Problem statement: Copy the data below in full, exactly as it appears.

Excerpts from a dataset:
++++++++++++++++++++
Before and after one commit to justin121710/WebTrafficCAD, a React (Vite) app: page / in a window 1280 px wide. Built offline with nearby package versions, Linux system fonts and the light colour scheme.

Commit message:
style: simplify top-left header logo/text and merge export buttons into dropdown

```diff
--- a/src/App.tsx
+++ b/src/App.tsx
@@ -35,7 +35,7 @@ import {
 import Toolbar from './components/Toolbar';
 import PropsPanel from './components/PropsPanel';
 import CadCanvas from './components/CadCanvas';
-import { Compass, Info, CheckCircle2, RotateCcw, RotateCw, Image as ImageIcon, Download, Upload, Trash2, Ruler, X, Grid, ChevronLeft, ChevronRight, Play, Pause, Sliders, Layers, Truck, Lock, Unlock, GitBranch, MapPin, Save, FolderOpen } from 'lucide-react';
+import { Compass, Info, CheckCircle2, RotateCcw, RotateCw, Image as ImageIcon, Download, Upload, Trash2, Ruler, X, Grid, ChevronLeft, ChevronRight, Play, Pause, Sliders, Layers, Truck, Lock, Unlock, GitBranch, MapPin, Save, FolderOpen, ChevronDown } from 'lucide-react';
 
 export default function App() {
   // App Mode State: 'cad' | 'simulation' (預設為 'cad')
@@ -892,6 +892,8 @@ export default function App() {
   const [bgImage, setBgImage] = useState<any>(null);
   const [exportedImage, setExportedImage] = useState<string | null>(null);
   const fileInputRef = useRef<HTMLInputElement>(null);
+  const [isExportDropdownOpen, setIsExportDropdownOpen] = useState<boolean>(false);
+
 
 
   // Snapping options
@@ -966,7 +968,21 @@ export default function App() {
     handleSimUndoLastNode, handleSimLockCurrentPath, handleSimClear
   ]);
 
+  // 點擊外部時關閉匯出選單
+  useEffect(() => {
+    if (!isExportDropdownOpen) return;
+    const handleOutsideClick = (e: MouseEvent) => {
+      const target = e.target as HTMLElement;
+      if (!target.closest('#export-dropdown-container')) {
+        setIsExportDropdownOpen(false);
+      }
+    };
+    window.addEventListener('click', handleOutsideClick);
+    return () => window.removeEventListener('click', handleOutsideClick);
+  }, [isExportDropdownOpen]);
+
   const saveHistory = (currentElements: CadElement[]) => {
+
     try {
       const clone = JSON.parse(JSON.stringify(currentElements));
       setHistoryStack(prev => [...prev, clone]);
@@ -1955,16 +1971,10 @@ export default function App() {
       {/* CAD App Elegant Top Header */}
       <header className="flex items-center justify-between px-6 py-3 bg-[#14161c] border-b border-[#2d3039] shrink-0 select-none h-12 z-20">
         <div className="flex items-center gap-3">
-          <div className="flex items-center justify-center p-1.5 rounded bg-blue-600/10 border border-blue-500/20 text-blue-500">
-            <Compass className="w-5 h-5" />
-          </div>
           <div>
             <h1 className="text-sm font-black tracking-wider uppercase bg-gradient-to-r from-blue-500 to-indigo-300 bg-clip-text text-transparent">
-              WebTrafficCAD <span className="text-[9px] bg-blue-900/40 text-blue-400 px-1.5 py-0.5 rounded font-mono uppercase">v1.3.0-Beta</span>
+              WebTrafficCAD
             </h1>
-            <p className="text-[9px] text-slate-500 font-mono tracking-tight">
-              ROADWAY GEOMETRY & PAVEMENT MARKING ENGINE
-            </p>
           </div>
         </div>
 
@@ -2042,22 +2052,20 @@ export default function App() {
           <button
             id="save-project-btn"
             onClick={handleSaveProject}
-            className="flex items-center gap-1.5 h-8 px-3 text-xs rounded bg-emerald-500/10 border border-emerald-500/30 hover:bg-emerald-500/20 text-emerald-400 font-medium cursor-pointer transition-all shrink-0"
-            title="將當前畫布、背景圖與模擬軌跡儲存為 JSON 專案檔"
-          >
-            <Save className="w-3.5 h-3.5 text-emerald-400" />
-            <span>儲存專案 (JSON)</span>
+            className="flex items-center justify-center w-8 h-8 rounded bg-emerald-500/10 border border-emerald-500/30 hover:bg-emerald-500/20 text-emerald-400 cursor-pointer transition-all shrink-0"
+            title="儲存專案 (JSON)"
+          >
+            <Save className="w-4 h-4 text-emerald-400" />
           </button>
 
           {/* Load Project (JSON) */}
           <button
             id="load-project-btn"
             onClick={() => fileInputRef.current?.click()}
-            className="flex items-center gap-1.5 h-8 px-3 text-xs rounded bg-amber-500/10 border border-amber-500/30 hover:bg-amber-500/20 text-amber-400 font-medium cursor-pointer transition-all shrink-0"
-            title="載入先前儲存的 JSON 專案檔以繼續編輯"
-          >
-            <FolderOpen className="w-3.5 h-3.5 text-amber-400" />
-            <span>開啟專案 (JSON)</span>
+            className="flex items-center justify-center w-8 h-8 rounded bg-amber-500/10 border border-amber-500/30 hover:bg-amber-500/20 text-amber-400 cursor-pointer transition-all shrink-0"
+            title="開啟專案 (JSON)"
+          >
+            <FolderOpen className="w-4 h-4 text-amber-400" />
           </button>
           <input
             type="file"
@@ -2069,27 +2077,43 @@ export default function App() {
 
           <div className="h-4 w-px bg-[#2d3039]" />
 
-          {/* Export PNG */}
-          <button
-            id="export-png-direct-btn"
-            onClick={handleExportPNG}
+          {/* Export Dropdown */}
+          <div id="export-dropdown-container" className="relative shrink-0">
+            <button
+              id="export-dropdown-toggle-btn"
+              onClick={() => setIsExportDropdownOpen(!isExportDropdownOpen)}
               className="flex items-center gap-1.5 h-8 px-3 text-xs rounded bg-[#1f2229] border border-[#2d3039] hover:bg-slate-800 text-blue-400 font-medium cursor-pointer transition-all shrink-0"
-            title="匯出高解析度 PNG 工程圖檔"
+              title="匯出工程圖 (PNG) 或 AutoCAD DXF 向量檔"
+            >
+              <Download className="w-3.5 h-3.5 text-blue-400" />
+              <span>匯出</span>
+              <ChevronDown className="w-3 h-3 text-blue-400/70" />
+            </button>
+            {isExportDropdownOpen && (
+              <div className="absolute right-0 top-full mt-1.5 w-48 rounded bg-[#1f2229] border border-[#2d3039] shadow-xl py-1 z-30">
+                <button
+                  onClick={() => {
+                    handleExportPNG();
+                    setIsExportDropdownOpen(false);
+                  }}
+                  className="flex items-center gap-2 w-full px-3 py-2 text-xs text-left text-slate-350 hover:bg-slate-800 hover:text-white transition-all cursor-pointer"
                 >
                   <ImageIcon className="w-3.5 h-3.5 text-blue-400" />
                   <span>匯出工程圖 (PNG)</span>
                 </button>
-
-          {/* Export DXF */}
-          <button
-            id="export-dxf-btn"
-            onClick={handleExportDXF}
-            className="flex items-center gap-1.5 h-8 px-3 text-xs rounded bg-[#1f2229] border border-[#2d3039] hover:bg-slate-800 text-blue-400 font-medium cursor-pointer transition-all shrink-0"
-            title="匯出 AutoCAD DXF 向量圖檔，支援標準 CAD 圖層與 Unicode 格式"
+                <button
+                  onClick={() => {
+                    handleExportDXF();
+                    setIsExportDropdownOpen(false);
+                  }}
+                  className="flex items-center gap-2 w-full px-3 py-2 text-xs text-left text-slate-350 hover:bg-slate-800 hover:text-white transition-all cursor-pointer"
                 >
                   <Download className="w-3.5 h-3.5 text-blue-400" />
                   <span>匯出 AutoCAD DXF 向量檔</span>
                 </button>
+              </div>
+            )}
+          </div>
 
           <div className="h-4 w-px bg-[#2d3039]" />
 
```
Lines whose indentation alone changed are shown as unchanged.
++++++++++++++++++++
Exercise response:
Before and after one commit to justin121710/WebTrafficCAD, a React (Vite) app: page / in a window 1280 px wide. Built offline with nearby package versions, Linux system fonts and the light colour scheme.

Commit message:
style: simplify top-left header logo/text and merge export buttons into dropdown

```diff
--- a/src/App.tsx
+++ b/src/App.tsx
@@ -35,7 +35,7 @@ import {
 import Toolbar from './components/Toolbar';
 import PropsPanel from './components/PropsPanel';
 import CadCanvas from './components/CadCanvas';
-import { Compass, Info, CheckCircle2, RotateCcw, RotateCw, Image as ImageIcon, Download, Upload, Trash2, Ruler, X, Grid, ChevronLeft, ChevronRight, Play, Pause, Sliders, Layers, Truck, Lock, Unlock, GitBranch, MapPin, Save, FolderOpen } from 'lucide-react';
+import { Compass, Info, CheckCircle2, RotateCcw, RotateCw, Image as ImageIcon, Download, Upload, Trash2, Ruler, X, Grid, ChevronLeft, ChevronRight, Play, Pause, Sliders, Layers, Truck, Lock, Unlock, GitBranch, MapPin, Save, FolderOpen, ChevronDown } from 'lucide-react';
 
 export default function App() {
   // App Mode State: 'cad' | 'simulation' (預設為 'cad')
@@ -892,6 +892,8 @@ export default function App() {
   const [bgImage, setBgImage] = useState<any>(null);
   const [exportedImage, setExportedImage] = useState<string | null>(null);
   const fileInputRef = useRef<HTMLInputElement>(null);
+  const [isExportDropdownOpen, setIsExportDropdownOpen] = useState<boolean>(false);
+
 
 
   // Snapping options
@@ -966,7 +968,21 @@ export default function App() {
     handleSimUndoLastNode, handleSimLockCurrentPath, handleSimClear
   ]);
 
+  // 點擊外部時關閉匯出選單
+  useEffect(() => {
+    if (!isExportDropdownOpen) return;
+    const handleOutsideClick = (e: MouseEvent) => {
+      const target = e.target as HTMLElement;
+      if (!target.closest('#export-dropdown-container')) {
+        setIsExportDropdownOpen(false);
+      }
+    };
+    window.addEventListener('click', handleOutsideClick);
+    return () => window.removeEventListener('click', handleOutsideClick);
+  }, [isExportDropdownOpen]);
+
   const saveHistory = (currentElements: CadElement[]) => {
+
     try {
       const clone = JSON.parse(JSON.stringify(currentElements));
       setHistoryStack(prev => [...prev, clone]);
@@ -1955,16 +1971,10 @@ export default function App() {
       {/* CAD App Elegant Top Header */}
       <header className="flex items-center justify-between px-6 py-3 bg-[#14161c] border-b border-[#2d3039] shrink-0 select-none h-12 z-20">
         <div className="flex items-center gap-3">
-          <div className="flex items-center justify-center p-1.5 rounded bg-blue-600/10 border border-blue-500/20 text-blue-500">
-            <Compass className="w-5 h-5" />
-          </div>
           <div>
             <h1 className="text-sm font-black tracking-wider uppercase bg-gradient-to-r from-blue-500 to-indigo-300 bg-clip-text text-transparent">
-              WebTrafficCAD <span className="text-[9px] bg-blue-900/40 text-blue-400 px-1.5 py-0.5 rounded font-mono uppercase">v1.3.0-Beta</span>
+              WebTrafficCAD
             </h1>
-            <p className="text-[9px] text-slate-500 font-mono tracking-tight">
-              ROADWAY GEOMETRY & PAVEMENT MARKING ENGINE
-            </p>
           </div>
         </div>
 
@@ -2042,22 +2052,20 @@ export default function App() {
           <button
             id="save-project-btn"
             onClick={handleSaveProject}
-            className="flex items-center gap-1.5 h-8 px-3 text-xs rounded bg-emerald-500/10 border border-emerald-500/30 hover:bg-emerald-500/20 text-emerald-400 font-medium cursor-pointer transition-all shrink-0"
-            title="將當前畫布、背景圖與模擬軌跡儲存為 JSON 專案檔"
-          >
-            <Save className="w-3.5 h-3.5 text-emerald-400" />
-            <span>儲存專案 (JSON)</span>
+            className="flex items-center justify-center w-8 h-8 rounded bg-emerald-500/10 border border-emerald-500/30 hover:bg-emerald-500/20 text-emerald-400 cursor-pointer transition-all shrink-0"
+            title="儲存專案 (JSON)"
+          >
+            <Save className="w-4 h-4 text-emerald-400" />
           </button>
 
           {/* Load Project (JSON) */}
           <button
             id="load-project-btn"
             onClick={() => fileInputRef.current?.click()}
-            className="flex items-center gap-1.5 h-8 px-3 text-xs rounded bg-amber-500/10 border border-amber-500/30 hover:bg-amber-500/20 text-amber-400 font-medium cursor-pointer transition-all shrink-0"
-            title="載入先前儲存的 JSON 專案檔以繼續編輯"
-          >
-            <FolderOpen className="w-3.5 h-3.5 text-amber-400" />
-            <span>開啟專案 (JSON)</span>
+            className="flex items-center justify-center w-8 h-8 rounded bg-amber-500/10 border border-amber-500/30 hover:bg-amber-500/20 text-amber-400 cursor-pointer transition-all shrink-0"
+            title="開啟專案 (JSON)"
+          >
+            <FolderOpen className="w-4 h-4 text-amber-400" />
           </button>
           <input
             type="file"
@@ -2069,27 +2077,43 @@ export default function App() {
 
           <div className="h-4 w-px bg-[#2d3039]" />
 
-          {/* Export PNG */}
-          <button
-            id="export-png-direct-btn"
-            onClick={handleExportPNG}
+          {/* Export Dropdown */}
+          <div id="export-dropdown-container" className="relative shrink-0">
+            <button
+              id="export-dropdown-toggle-btn"
+              onClick={() => setIsExportDropdownOpen(!isExportDropdownOpen)}
               className="flex items-center gap-1.5 h-8 px-3 text-xs rounded bg-[#1f2229] border border-[#2d3039] hover:bg-slate-800 text-blue-400 font-medium cursor-pointer transition-all shrink-0"
-            title="匯出高解析度 PNG 工程圖檔"
+              title="匯出工程圖 (PNG) 或 AutoCAD DXF 向量檔"
+            >
+              <Download className="w-3.5 h-3.5 text-blue-400" />
+              <span>匯出</span>
+              <ChevronDown className="w-3 h-3 text-blue-400/70" />
+            </button>
+            {isExportDropdownOpen && (
+              <div className="absolute right-0 top-full mt-1.5 w-48 rounded bg-[#1f2229] border border-[#2d3039] shadow-xl py-1 z-30">
+                <button
+                  onClick={() => {
+                    handleExportPNG();
+                    setIsExportDropdownOpen(false);
+                  }}
+                  className="flex items-center gap-2 w-full px-3 py-2 text-xs text-left text-slate-350 hover:bg-slate-800 hover:text-white transition-all cursor-pointer"
                 >
                   <ImageIcon className="w-3.5 h-3.5 text-blue-400" />
                   <span>匯出工程圖 (PNG)</span>
                 </button>
-
-          {/* Export DXF */}
-          <button
-            id="export-dxf-btn"
-            onClick={handleExportDXF}
-            className="flex items-center gap-1.5 h-8 px-3 text-xs rounded bg-[#1f2229] border border-[#2d3039] hover:bg-slate-800 text-blue-400 font-medium cursor-pointer transition-all shrink-0"
-            title="匯出 AutoCAD DXF 向量圖檔，支援標準 CAD 圖層與 Unicode 格式"
+                <button
+                  onClick={() => {
+                    handleExportDXF();
+                    setIsExportDropdownOpen(false);
+                  }}
+                  className="flex items-center gap-2 w-full px-3 py-2 text-xs text-left text-slate-350 hover:bg-slate-800 hover:text-white transition-all cursor-pointer"
                 >
                   <Download className="w-3.5 h-3.5 text-blue-400" />
                   <span>匯出 AutoCAD DXF 向量檔</span>
                 </button>
+              </div>
+            )}
+          </div>
 
           <div className="h-4 w-px bg-[#2d3039]" />
 
```
Lines whose indentation alone changed are shown as unchanged.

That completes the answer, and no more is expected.